Board index Flathead Power-Technical Questions, Answers, and Suggestions Knuckles Intake Nipple Question

Intake Nipple Question

Moderators: Curt!, Pa

Post Mon Aug 05, 2013 7:42 pm

Posts: 1643
Location: Interlaken, NY USA

Greetings, I'm about to undertake a nipple replacement fix for my buddies 41 knuck. Sometime in the past, aluminum "o"ring nipples were inserted. He can't get them to seal, and wants them out and threaded types put back in.
The problem is, I just got replacement nipples, Colony, and they came with what appear to be aluminum rivets. Shouldn't they be Iron? Anyone know where I can get the proper rivets? (Cotten, are you out there?)
Thanks in advance,

Post Tue Aug 13, 2013 6:33 am

Posts: 636
Location: Wisconsin, USA
Dick, Rivet fit is important for a good seal, size your rivet holes true and make your own rivets from grade 3 or lighter hardware. I always shoot for plug to a half thou of interference fit.

Post Fri Aug 16, 2013 6:53 am

Posts: 3011
Location: Central Illinois, USA

Sorry for the late reply, but this site's format only accepts one of my PCs that I rarely use.
(Even then, I cannot type in a reply; I must cut'n'paste from Notepad!)

As Kyle noted you will want to ream the holes and custom-cut rivets for a press fit.
This will allow them to only require a simple "uspet" of the exposed portion, rather than ugly peening.
Knucks are brittle, and prone to splitting, so setting the new rivet demands care.

I use anvils with a ramp cut into them to push the rivet outward, as shown a
The easiest way I have found is to hold the anvil in a vise, slip the head over it and then twist to hold the rivet's head firmly, and then smack the exposed end with a hammer in my free hand.

The most difficult aspect to seal is between the shoulder of the nipple, and the thin raised lip upon the casting.
If this lip is blemished, it might be dressable; If it is damaged, it must be repaired.

Last edited by Cotten on Sat Aug 24, 2013 12:40 pm, edited 1 time in total.

Post Sat Aug 24, 2013 11:30 am

Posts: 2677
Location: Los Angeles, CA
I use anvils with a ramp cut into them to push the rivet outward, as shown a

The webpage cannot be found
HTTP 404
Most likely causes:
•There might be a typing error in the address.
•If you clicked on a link, it may be out of date.

Post Sat Aug 24, 2013 12:46 pm

Posts: 3011
Location: Central Illinois, USA
Thanks Chris!

Right this minute I can type in like the wind to the forum upon an old WIN98 Gateway, that is actually stuck in 'Safe Mode', whereas my 'good' PC cannot browse the site properly.

And I can edit!

Sorry for any confusion Folks,

See anybody at Davenport?
It shall be typically hot and humid....


Post Sun Aug 25, 2013 8:25 am

Posts: 1643
Location: Interlaken, NY USA

Thanks for the input guys, roger on making my own rivets.
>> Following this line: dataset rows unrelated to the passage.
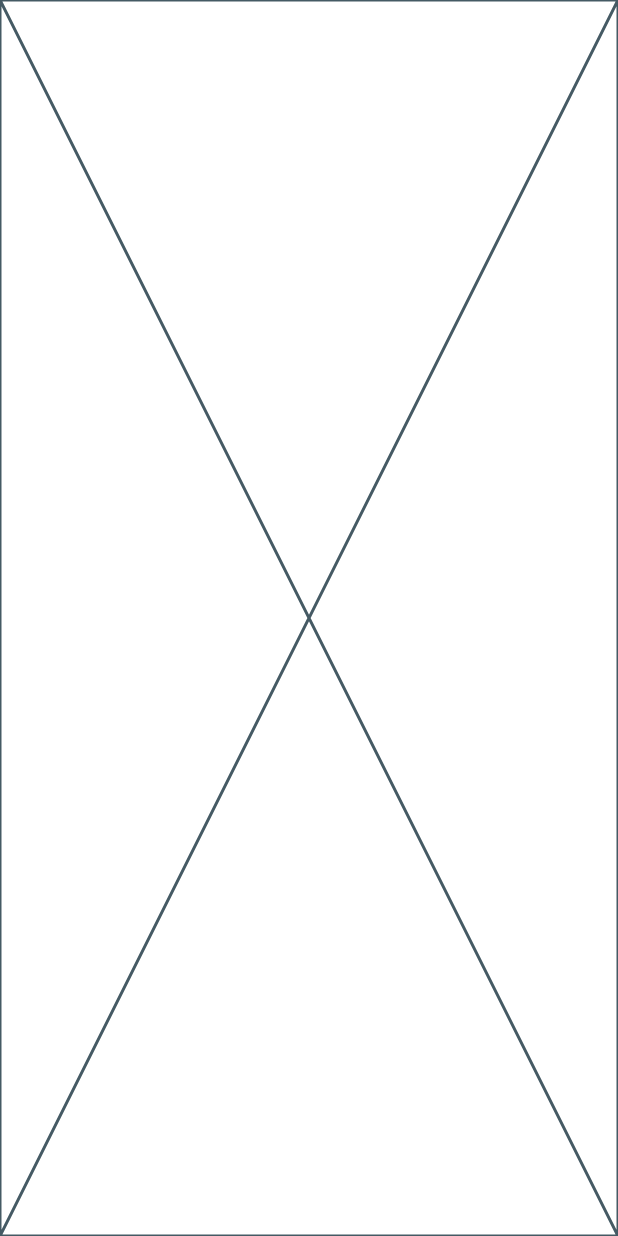
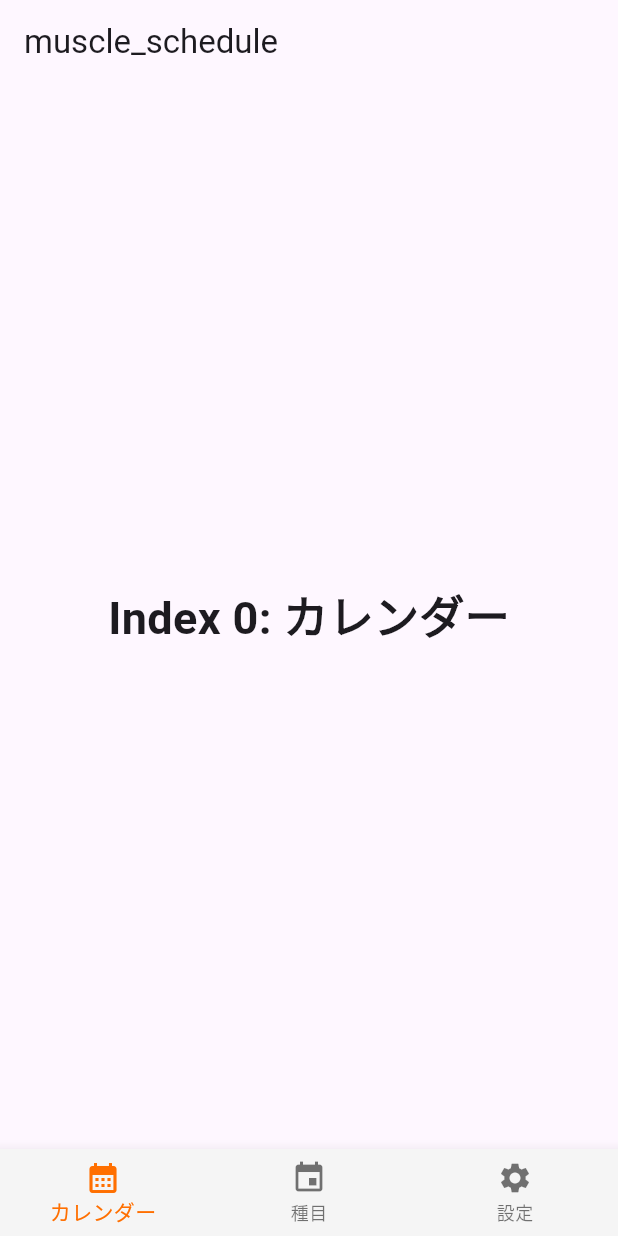
Before and after one commit to SigSigSing/muscle_Schedule, a Flutter app: the screen it shows after launch, on a phone screen of 412 x 824 dp. Run offline on Flutter 3.47's test engine with Material 3 defaults, Android fonts, the phone set to English and light mode, and no system bars.

Commit message:
[#4]Bottomnavigationbarの実装、カレンダー、種目、設定の実装

```diff
--- a/lib/app.dart
+++ b/lib/app.dart
@@ -1,6 +1,5 @@
 import 'package:flutter/material.dart';
 import 'package:flutter/src/widgets/framework.dart';
-import 'package:flutter/src/widgets/placeholder.dart';
 import 'package:muscle_schedule/top_page.dart';
 
 class App extends StatelessWidget {
@@ -11,16 +10,7 @@ class App extends StatelessWidget {
         return MaterialApp(
       title: 'Flutter Demo',
       theme: ThemeData(
-        // This is the theme of your application.
-        //
-        // Try running your application with "flutter run". You'll see the
-        // application has a blue toolbar. Then, without quitting the app, try
-        // changing the primarySwatch below to Colors.green and then invoke
-        // "hot reload" (press "r" in the console where you ran "flutter run",
-        // or simply save your changes to "hot reload" in a Flutter IDE).
-        // Notice that the counter didn't reset back to zero; the application
-        // is not restarted.
-        primarySwatch: Colors.blue,
+      primarySwatch: Colors.blue,
       ),
       home: const TopPage(),
     );
--- a/lib/top_page.dart
+++ b/lib/top_page.dart
@@ -1,11 +1,59 @@
+import 'package:flutter/material.dart';
+import 'package:flutter/src/widgets/basic.dart';
 import 'package:flutter/src/widgets/framework.dart';
-import 'package:flutter/src/widgets/placeholder.dart';
 
 class TopPage extends StatelessWidget {
   const TopPage({super.key});
 
   @override
   Widget build(BuildContext context) {
-    return const Placeholder();
+
+    return const Scaffold(
+      body: SafeArea(
+        child: MyStatefulWidget()));
   }
 }
+
+class MyStatefulWidget extends StatefulWidget {
+  const MyStatefulWidget({super.key});
+
+  @override
+  State<MyStatefulWidget> createState() => MyStatefulWidgetState();
+}
+
+class MyStatefulWidgetState extends State<MyStatefulWidget> {
+  int _selectedIndex = 0;
+  static const TextStyle optionStyle = TextStyle(fontSize: 30, fontWeight: FontWeight.bold);
+  static const List<Widget> _widgetOptions = <Widget>[
+    Text('Index 0: カレンダー', style: optionStyle,),
+    Text('Index 1: 種目入力', style: optionStyle,),
+    Text('Index 2: 設定', style: optionStyle,),
+  ];
+
+  void _onItemTapped(int index) {
+    setState(() {_selectedIndex = index;});
+  }
+
+  @override
+  Widget build(BuildContext context) {
+    return Scaffold(
+      appBar: AppBar(
+        title: const Text('muscle_schedule'),
+      ),
+      body: Center(
+        child: _widgetOptions.elementAt(_selectedIndex),
+      ),
+      bottomNavigationBar: BottomNavigationBar(
+        items: const <BottomNavigationBarItem>[
+          BottomNavigationBarItem(icon: Icon(Icons.calendar_month), label: 'カレンダー',),
+          BottomNavigationBarItem(icon: Icon(Icons.event), label: '種目',),
+          BottomNavigationBarItem(icon: Icon(Icons.settings), label: '設定',),
+        ],
+        currentIndex: _selectedIndex,
+        backgroundColor: Colors.grey[100],
+        selectedItemColor: Colors.amber[900],
+        onTap: _onItemTapped,
+      ),
+    );
+  }
+}
```
Also changed, not shown: lib/main.dart (line endings or trailing spaces), pubspec.lock, 2 other files.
I presume just turn down cheap hardware store "no mark" bolts to get the rivet stock, and cut them so they just stand proud of the cylinder head. I figured I'd be pulling the heads to do the repair, rather than in situ. I've seen the virtual indian site before, looks like the anvil has a slight taper to fit inside snugly, and a flattened side that is blended into the rest of the body, so that one places the anvil in place, with the flat towards the rivet head, then rotates till the rivet is firmly backed up by the anvil. That about got it right?
I think I'm going with JB weld to seal them in place, I've got it and and have had good results with other repairs using it.
I'm figuring some light filing and fitting to get a good match to head and nipple, sound good?

Post Sun Aug 25, 2013 11:39 am

Posts: 3011
Location: Central Illinois, USA

Yes, the anvil is just a cam that pushes the rivet like a tappet.

I used JBWeld for many nipple replacements, all successfull, so far.
The caveat will aways be the P4gas.
My immersion tests last year showed that JBWeld requires several weeks of cure to achieve its optimum resistance.

Our Forum Host uses Permatex's "The Right Stuff".
Even though it has a fuel warning on the can (!), it survived miraculously well in immersion tests upon etched glass in last season's local fuel.

I have been too distracted to test this year, but just one season's success marks it as a most unusual off-the-shelf goober, in that it is not a hard compound, as others that resist most fuels are.

Good luck!


Return to Knuckles